Story of Burkett’s Ride: Automobile Goes on the Warpath and Creates a Sensation in Nebraska Town

This dramatic headline appeared over an article in the Omaha Daily News about a trip made by H. E. Fredrickson into Blair, Nebraska, in his new steam-powered automobile in October of 1900. The story, slightly edited, goes something like this:

Undertaker H. K. Burkett had impressed Fredrickson and his automobile into service to get to Blair on an urgent call, inasmuch as he could not catch a train until much later in the day.

Fredrickson deposited Burkett at the place where he wanted to go and then went downtown to snatch a bite to eat. He stopped his vehicle before the eating place and forgot to hitch it. The sight of the horseless wagon naturally attracted a whole lot of attention, and before long five-sixths of the population was gathered about it.

“By gum, this yere’s a funny wagon,” remarked a prominent citizen as he stored a hunk of tobacco in his face. “Where do you suppose he hitches his mules?”

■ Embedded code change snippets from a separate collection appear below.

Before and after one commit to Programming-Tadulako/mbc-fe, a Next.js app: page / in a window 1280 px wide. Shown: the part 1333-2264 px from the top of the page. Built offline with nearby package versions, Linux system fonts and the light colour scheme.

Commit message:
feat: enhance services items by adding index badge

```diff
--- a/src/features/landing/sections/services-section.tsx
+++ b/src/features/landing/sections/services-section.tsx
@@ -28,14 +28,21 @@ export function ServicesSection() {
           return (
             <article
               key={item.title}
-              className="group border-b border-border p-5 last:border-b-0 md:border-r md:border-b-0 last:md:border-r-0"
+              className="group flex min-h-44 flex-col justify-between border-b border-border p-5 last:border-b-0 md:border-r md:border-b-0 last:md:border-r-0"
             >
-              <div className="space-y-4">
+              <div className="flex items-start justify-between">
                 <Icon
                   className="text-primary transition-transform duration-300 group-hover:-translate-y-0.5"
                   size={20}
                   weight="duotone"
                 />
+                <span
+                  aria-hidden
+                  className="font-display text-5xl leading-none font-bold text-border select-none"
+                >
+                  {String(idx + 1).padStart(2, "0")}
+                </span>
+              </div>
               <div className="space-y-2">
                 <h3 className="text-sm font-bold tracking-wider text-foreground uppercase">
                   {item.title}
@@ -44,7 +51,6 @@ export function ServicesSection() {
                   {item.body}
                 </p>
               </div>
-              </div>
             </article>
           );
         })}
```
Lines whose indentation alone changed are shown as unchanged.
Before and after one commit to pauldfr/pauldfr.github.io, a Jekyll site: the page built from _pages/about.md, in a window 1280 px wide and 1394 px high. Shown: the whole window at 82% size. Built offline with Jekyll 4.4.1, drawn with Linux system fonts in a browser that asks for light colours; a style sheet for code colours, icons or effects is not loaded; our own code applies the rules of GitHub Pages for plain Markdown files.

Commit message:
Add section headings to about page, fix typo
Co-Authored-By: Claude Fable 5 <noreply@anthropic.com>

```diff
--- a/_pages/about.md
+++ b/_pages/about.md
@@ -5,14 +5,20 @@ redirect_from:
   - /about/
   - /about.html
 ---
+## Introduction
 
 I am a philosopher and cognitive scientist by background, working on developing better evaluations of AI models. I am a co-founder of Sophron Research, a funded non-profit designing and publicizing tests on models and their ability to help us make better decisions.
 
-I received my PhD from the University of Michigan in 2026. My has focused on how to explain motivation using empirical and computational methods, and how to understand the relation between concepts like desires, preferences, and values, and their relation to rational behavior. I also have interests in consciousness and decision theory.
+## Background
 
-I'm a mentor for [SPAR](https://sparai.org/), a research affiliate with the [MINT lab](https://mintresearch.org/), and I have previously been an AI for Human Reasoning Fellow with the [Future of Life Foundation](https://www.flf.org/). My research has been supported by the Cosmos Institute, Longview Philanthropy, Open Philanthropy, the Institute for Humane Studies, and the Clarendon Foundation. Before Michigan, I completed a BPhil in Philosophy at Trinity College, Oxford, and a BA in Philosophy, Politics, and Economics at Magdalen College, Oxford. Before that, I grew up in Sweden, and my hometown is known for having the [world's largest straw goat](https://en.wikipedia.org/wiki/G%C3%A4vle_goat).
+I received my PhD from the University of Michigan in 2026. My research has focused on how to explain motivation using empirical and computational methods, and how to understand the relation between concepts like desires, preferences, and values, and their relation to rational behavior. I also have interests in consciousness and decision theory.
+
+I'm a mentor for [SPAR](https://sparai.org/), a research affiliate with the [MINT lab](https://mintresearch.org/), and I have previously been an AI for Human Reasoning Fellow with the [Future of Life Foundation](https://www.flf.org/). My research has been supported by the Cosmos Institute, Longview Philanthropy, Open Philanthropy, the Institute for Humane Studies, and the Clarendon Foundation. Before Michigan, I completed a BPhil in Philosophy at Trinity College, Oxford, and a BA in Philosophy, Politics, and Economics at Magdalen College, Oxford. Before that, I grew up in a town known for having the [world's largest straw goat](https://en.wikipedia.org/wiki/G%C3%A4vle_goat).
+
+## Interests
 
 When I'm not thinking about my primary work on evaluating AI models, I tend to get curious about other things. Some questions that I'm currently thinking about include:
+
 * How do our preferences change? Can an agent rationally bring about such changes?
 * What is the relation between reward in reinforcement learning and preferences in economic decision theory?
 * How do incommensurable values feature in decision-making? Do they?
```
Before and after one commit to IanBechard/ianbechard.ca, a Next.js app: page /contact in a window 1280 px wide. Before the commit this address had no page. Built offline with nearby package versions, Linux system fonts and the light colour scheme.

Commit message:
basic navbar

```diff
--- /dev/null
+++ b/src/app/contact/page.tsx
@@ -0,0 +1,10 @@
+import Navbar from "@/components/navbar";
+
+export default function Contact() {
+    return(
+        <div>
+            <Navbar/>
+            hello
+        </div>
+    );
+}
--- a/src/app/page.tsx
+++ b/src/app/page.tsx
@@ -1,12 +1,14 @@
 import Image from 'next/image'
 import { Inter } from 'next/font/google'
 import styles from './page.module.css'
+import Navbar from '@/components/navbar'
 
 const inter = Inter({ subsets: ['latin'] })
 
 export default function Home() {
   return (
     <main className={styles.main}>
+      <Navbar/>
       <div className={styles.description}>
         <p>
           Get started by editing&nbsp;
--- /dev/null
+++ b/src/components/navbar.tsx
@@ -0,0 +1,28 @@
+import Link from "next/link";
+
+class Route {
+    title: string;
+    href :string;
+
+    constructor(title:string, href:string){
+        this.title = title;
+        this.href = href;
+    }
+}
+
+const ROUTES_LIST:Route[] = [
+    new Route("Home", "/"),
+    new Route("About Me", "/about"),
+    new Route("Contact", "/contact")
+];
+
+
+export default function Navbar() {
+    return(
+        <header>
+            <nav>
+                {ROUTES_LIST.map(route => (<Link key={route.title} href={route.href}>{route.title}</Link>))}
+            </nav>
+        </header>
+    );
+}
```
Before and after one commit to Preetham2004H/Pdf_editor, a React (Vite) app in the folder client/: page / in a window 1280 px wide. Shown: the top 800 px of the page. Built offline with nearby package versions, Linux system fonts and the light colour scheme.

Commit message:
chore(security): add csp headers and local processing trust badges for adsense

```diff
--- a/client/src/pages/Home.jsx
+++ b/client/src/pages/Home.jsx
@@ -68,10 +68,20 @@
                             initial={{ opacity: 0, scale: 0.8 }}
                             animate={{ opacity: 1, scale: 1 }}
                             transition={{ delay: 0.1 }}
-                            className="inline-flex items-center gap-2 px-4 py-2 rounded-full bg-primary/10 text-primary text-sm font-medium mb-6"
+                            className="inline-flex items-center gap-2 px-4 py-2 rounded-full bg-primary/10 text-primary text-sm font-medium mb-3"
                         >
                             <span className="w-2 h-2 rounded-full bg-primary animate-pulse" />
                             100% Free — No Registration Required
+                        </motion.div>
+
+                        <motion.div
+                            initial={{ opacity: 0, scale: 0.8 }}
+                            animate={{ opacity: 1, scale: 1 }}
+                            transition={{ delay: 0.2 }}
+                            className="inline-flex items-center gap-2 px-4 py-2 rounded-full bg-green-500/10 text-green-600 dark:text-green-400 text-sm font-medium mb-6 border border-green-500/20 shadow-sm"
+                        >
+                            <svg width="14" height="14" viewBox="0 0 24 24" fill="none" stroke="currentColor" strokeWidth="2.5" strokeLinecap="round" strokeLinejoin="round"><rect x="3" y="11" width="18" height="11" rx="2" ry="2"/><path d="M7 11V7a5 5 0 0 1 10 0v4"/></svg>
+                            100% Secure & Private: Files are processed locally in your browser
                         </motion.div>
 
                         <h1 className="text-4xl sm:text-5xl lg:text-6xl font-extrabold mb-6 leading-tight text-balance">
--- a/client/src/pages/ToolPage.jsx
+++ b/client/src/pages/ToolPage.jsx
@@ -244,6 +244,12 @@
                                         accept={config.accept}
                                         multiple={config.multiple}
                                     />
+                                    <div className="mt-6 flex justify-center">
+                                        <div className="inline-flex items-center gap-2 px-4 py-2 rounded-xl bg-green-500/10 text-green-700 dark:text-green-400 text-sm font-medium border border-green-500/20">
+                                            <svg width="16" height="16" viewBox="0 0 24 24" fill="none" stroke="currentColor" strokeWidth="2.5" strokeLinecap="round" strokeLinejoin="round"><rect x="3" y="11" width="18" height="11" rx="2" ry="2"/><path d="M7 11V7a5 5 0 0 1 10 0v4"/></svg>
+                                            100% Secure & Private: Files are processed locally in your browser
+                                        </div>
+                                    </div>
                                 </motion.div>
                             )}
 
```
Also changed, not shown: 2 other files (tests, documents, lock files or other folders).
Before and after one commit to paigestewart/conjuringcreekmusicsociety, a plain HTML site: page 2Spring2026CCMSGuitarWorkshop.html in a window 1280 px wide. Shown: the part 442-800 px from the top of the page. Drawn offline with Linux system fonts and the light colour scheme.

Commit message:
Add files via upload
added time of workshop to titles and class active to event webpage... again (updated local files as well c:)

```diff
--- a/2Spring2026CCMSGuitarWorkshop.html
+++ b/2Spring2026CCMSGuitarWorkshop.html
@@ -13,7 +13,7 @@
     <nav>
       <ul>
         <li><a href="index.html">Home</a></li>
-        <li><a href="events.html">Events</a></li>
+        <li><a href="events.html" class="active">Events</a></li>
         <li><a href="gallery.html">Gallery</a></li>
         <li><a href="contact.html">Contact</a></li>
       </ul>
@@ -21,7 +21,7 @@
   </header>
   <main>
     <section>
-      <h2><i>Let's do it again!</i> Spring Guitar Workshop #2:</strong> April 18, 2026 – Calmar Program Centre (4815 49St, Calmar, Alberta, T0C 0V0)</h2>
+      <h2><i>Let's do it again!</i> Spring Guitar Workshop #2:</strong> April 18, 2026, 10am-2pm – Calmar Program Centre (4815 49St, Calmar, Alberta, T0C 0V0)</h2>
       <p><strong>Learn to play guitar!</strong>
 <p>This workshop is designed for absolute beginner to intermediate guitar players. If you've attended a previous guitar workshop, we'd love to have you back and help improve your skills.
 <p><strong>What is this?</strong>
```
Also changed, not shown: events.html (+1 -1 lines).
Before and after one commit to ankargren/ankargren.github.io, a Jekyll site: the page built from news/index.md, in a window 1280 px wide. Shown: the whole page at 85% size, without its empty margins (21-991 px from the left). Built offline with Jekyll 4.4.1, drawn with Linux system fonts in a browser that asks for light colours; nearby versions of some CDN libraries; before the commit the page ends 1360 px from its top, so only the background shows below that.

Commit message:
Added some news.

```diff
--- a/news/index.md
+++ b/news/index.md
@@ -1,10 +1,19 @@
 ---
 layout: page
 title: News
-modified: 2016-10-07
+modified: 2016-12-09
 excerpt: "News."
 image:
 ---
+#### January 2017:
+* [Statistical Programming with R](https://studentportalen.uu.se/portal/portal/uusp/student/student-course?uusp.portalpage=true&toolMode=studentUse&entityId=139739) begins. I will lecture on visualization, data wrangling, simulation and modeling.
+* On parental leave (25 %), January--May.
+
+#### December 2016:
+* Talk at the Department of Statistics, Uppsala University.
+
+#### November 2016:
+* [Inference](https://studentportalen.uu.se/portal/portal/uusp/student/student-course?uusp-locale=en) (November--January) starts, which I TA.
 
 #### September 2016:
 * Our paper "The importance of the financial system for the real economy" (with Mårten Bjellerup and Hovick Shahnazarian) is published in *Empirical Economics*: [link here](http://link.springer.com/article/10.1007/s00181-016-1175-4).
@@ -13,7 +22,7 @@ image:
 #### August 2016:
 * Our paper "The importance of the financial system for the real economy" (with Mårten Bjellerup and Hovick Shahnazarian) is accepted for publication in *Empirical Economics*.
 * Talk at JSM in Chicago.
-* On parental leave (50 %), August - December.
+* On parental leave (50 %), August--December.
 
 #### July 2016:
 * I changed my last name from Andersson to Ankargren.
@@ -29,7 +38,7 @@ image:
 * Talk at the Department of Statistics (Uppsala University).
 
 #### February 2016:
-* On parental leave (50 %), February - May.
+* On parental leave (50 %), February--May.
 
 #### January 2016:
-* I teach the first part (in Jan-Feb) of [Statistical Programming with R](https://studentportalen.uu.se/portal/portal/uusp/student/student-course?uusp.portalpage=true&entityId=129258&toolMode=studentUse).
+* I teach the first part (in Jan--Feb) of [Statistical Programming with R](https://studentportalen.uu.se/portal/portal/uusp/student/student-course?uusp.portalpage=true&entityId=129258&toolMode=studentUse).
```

This interesting topic was being discussed with gusto when the automobile gave vent to a snort of steam. Most of the crowd drew back, but the bolder spirits held their ground. “Gee whiz, Bill, the buggy’s on fire,” yelled one of them. “Go call the fire company.”

He went closer to the vehicle to investigate and accidentally struck the propelling lever. The machine started and the investigator grabbed hold of it to stop it, but it pulled him along.

“Hully gee, help,” yelled he when he had been pulled some thirty feet down the road. During the whole performance up to this time, the crowd had stood rooted to the spot with their eyes sticking out of their heads. The yell awakened a dozen sturdy men, however, and they started off in pursuit of the mobile and its victim.

Half of them grabbed hold of the wheels and tried to pull it to a stop. The other half went to the front and pushed against it. The latter were run over for their pains, inasmuch as the automobile persisted in going ahead.

It was a moment of great excitement, and Fredrickson, attracted by the hubbub, rushed out from the restaurant. He saw his mobile jauntily sailing down the road with the mob of men clinging to it and sized up the situation in a moment. He touched only the high spots in pursuit and meanwhile yelled, “Pull back the lever. Pull back the lever!”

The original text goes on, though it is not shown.